## Problem requirements
Please copy every record exactly as it is written.

## Supplied records
======
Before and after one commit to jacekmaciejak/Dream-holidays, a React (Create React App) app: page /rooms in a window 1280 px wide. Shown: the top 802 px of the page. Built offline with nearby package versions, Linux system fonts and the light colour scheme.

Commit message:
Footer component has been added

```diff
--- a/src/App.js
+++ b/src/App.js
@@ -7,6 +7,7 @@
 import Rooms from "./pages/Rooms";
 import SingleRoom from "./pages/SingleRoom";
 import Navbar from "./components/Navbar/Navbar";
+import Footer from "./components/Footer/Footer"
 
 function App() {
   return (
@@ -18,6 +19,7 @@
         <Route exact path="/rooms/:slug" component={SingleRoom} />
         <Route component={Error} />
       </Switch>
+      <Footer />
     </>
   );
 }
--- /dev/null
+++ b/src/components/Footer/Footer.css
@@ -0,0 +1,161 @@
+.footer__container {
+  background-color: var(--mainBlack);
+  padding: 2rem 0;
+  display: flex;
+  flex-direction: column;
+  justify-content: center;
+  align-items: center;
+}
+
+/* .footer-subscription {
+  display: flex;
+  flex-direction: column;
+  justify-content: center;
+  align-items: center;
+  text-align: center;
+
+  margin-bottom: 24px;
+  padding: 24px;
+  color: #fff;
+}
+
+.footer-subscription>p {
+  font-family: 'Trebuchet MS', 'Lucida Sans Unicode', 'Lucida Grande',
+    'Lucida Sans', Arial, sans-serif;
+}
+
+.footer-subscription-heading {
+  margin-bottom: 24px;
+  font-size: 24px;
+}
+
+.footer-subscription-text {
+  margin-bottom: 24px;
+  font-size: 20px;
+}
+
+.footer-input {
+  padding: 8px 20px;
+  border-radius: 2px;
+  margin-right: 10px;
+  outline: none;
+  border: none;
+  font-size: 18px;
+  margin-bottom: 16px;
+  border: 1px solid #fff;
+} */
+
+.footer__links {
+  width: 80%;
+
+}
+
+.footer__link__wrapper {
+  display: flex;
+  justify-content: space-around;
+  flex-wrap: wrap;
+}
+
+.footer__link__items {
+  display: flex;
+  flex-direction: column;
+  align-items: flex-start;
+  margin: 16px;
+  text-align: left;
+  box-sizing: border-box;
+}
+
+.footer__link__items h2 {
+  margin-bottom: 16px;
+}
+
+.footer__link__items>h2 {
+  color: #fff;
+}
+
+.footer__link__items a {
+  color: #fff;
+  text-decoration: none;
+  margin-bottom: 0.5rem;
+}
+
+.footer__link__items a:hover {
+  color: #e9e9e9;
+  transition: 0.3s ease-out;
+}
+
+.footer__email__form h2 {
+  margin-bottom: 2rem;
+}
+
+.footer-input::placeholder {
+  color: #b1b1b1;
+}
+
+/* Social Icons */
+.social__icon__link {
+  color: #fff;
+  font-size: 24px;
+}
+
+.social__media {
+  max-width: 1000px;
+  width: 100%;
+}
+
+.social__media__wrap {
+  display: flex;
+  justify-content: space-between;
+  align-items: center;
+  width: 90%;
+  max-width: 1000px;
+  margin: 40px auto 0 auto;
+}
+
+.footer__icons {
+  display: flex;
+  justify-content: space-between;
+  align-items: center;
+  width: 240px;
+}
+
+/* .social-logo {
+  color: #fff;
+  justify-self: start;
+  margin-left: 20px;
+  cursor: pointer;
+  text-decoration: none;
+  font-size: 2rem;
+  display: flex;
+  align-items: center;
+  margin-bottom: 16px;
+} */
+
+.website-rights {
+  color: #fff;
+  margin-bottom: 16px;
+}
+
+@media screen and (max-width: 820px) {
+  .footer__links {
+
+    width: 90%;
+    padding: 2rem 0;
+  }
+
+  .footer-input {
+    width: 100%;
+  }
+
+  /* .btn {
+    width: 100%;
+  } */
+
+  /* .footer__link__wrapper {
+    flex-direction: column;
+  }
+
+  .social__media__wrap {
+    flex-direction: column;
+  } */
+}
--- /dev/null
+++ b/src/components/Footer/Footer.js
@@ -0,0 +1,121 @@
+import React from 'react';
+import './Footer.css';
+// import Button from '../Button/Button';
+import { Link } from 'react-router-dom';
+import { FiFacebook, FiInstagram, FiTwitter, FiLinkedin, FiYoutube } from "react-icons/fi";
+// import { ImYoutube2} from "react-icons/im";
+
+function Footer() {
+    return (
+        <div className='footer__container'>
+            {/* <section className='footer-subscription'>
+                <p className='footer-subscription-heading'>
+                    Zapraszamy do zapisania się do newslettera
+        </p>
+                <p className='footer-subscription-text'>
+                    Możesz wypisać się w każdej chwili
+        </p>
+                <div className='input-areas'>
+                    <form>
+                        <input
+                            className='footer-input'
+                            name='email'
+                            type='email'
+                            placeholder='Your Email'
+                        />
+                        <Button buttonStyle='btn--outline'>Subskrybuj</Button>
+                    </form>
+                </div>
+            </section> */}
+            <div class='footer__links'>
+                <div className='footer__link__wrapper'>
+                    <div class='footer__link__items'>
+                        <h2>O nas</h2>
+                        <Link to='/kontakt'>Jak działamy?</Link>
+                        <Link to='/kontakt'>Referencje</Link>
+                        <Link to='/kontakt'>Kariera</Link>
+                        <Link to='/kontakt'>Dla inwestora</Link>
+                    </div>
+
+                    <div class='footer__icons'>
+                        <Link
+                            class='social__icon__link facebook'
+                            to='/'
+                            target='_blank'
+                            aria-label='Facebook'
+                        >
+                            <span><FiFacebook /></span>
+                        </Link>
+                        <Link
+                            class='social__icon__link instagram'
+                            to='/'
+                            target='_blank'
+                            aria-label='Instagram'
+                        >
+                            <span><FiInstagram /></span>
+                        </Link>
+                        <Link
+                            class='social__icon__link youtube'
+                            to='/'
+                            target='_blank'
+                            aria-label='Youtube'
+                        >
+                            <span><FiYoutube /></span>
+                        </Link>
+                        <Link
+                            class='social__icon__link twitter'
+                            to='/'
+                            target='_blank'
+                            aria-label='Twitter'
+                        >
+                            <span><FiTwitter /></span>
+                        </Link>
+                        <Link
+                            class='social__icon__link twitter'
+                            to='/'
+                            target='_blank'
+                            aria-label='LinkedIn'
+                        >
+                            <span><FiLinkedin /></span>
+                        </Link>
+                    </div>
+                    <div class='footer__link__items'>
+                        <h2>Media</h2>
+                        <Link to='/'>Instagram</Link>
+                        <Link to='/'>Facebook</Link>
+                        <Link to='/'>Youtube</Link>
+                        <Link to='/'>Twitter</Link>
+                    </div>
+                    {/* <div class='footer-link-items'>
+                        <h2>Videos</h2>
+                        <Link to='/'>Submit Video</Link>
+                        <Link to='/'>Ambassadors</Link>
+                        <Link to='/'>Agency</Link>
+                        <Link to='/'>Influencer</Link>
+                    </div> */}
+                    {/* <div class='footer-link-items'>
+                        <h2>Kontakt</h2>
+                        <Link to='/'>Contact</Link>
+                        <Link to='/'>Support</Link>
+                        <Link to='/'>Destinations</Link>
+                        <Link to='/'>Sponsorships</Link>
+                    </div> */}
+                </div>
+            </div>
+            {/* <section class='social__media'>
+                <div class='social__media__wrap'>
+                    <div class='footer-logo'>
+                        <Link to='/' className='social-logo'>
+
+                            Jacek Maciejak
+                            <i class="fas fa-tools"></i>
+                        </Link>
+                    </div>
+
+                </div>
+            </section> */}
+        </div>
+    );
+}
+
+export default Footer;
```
======
## Your solution
Before and after one commit to jacekmaciejak/Dream-holidays, a React (Create React App) app: page /rooms in a window 1280 px wide. Shown: the top 802 px of the page. Built offline with nearby package versions, Linux system fonts and the light colour scheme.

Commit message:
Footer component has been added

```diff
--- a/src/App.js
+++ b/src/App.js
@@ -7,6 +7,7 @@
 import Rooms from "./pages/Rooms";
 import SingleRoom from "./pages/SingleRoom";
 import Navbar from "./components/Navbar/Navbar";
+import Footer from "./components/Footer/Footer"
 
 function App() {
   return (
@@ -18,6 +19,7 @@
         <Route exact path="/rooms/:slug" component={SingleRoom} />
         <Route component={Error} />
       </Switch>
+      <Footer />
     </>
   );
 }
--- /dev/null
+++ b/src/components/Footer/Footer.css
@@ -0,0 +1,161 @@
+.footer__container {
+  background-color: var(--mainBlack);
+  padding: 2rem 0;
+  display: flex;
+  flex-direction: column;
+  justify-content: center;
+  align-items: center;
+}
+
+/* .footer-subscription {
+  display: flex;
+  flex-direction: column;
+  justify-content: center;
+  align-items: center;
+  text-align: center;
+
+  margin-bottom: 24px;
+  padding: 24px;
+  color: #fff;
+}
+
+.footer-subscription>p {
+  font-family: 'Trebuchet MS', 'Lucida Sans Unicode', 'Lucida Grande',
+    'Lucida Sans', Arial, sans-serif;
+}
+
+.footer-subscription-heading {
+  margin-bottom: 24px;
+  font-size: 24px;
+}
+
+.footer-subscription-text {
+  margin-bottom: 24px;
+  font-size: 20px;
+}
+
+.footer-input {
+  padding: 8px 20px;
+  border-radius: 2px;
+  margin-right: 10px;
+  outline: none;
+  border: none;
+  font-size: 18px;
+  margin-bottom: 16px;
+  border: 1px solid #fff;
+} */
+
+.footer__links {
+  width: 80%;
+
+}
+
+.footer__link__wrapper {
+  display: flex;
+  justify-content: space-around;
+  flex-wrap: wrap;
+}
+
+.footer__link__items {
+  display: flex;
+  flex-direction: column;
+  align-items: flex-start;
+  margin: 16px;
+  text-align: left;
+  box-sizing: border-box;
+}
+
+.footer__link__items h2 {
+  margin-bottom: 16px;
+}
+
+.footer__link__items>h2 {
+  color: #fff;
+}
+
+.footer__link__items a {
+  color: #fff;
+  text-decoration: none;
+  margin-bottom: 0.5rem;
+}
+
+.footer__link__items a:hover {
+  color: #e9e9e9;
+  transition: 0.3s ease-out;
+}
+
+.footer__email__form h2 {
+  margin-bottom: 2rem;
+}
+
+.footer-input::placeholder {
+  color: #b1b1b1;
+}
+
+/* Social Icons */
+.social__icon__link {
+  color: #fff;
+  font-size: 24px;
+}
+
+.social__media {
+  max-width: 1000px;
+  width: 100%;
+}
+
+.social__media__wrap {
+  display: flex;
+  justify-content: space-between;
+  align-items: center;
+  width: 90%;
+  max-width: 1000px;
+  margin: 40px auto 0 auto;
+}
+
+.footer__icons {
+  display: flex;
+  justify-content: space-between;
+  align-items: center;
+  width: 240px;
+}
+
+/* .social-logo {
+  color: #fff;
+  justify-self: start;
+  margin-left: 20px;
+  cursor: pointer;
+  text-decoration: none;
+  font-size: 2rem;
+  display: flex;
+  align-items: center;
+  margin-bottom: 16px;
+} */
+
+.website-rights {
+  color: #fff;
+  margin-bottom: 16px;
+}
+
+@media screen and (max-width: 820px) {
+  .footer__links {
+
+    width: 90%;
+    padding: 2rem 0;
+  }
+
+  .footer-input {
+    width: 100%;
+  }
+
+  /* .btn {
+    width: 100%;
+  } */
+
+  /* .footer__link__wrapper {
+    flex-direction: column;
+  }
+
+  .social__media__wrap {
+    flex-direction: column;
+  } */
+}
--- /dev/null
+++ b/src/components/Footer/Footer.js
@@ -0,0 +1,121 @@
+import React from 'react';
+import './Footer.css';
+// import Button from '../Button/Button';
+import { Link } from 'react-router-dom';
+import { FiFacebook, FiInstagram, FiTwitter, FiLinkedin, FiYoutube } from "react-icons/fi";
+// import { ImYoutube2} from "react-icons/im";
+
+function Footer() {
+    return (
+        <div className='footer__container'>
+            {/* <section className='footer-subscription'>
+                <p className='footer-subscription-heading'>
+                    Zapraszamy do zapisania się do newslettera
+        </p>
+                <p className='footer-subscription-text'>
+                    Możesz wypisać się w każdej chwili
+        </p>
+                <div className='input-areas'>
+                    <form>
+                        <input
+                            className='footer-input'
+                            name='email'
+                            type='email'
+                            placeholder='Your Email'
+                        />
+                        <Button buttonStyle='btn--outline'>Subskrybuj</Button>
+                    </form>
+                </div>
+            </section> */}
+            <div class='footer__links'>
+                <div className='footer__link__wrapper'>
+                    <div class='footer__link__items'>
+                        <h2>O nas</h2>
+                        <Link to='/kontakt'>Jak działamy?</Link>
+                        <Link to='/kontakt'>Referencje</Link>
+                        <Link to='/kontakt'>Kariera</Link>
+                        <Link to='/kontakt'>Dla inwestora</Link>
+                    </div>
+
+                    <div class='footer__icons'>
+                        <Link
+                            class='social__icon__link facebook'
+                            to='/'
+                            target='_blank'
+                            aria-label='Facebook'
+                        >
+                            <span><FiFacebook /></span>
+                        </Link>
+                        <Link
+                            class='social__icon__link instagram'
+                            to='/'
+                            target='_blank'
+                            aria-label='Instagram'
+                        >
+                            <span><FiInstagram /></span>
+                        </Link>
+                        <Link
+                            class='social__icon__link youtube'
+                            to='/'
+                            target='_blank'
+                            aria-label='Youtube'
+                        >
+                            <span><FiYoutube /></span>
+                        </Link>
+                        <Link
+                            class='social__icon__link twitter'
+                            to='/'
+                            target='_blank'
+                            aria-label='Twitter'
+                        >
+                            <span><FiTwitter /></span>
+                        </Link>
+                        <Link
+                            class='social__icon__link twitter'
+                            to='/'
+                            target='_blank'
+                            aria-label='LinkedIn'
+                        >
+                            <span><FiLinkedin /></span>
+                        </Link>
+                    </div>
+                    <div class='footer__link__items'>
+                        <h2>Media</h2>
+                        <Link to='/'>Instagram</Link>
+                        <Link to='/'>Facebook</Link>
+                        <Link to='/'>Youtube</Link>
+                        <Link to='/'>Twitter</Link>
+                    </div>
+                    {/* <div class='footer-link-items'>
+                        <h2>Videos</h2>
+                        <Link to='/'>Submit Video</Link>
+                        <Link to='/'>Ambassadors</Link>
+                        <Link to='/'>Agency</Link>
+                        <Link to='/'>Influencer</Link>
+                    </div> */}
+                    {/* <div class='footer-link-items'>
+                        <h2>Kontakt</h2>
+                        <Link to='/'>Contact</Link>
+                        <Link to='/'>Support</Link>
+                        <Link to='/'>Destinations</Link>
+                        <Link to='/'>Sponsorships</Link>
+                    </div> */}
+                </div>
+            </div>
+            {/* <section class='social__media'>
+                <div class='social__media__wrap'>
+                    <div class='footer-logo'>
+                        <Link to='/' className='social-logo'>
+
+                            Jacek Maciejak
+                            <i class="fas fa-tools"></i>
+                        </Link>
+                    </div>
+
+                </div>
+            </section> */}
+        </div>
+    );
+}
+
+export default Footer;
```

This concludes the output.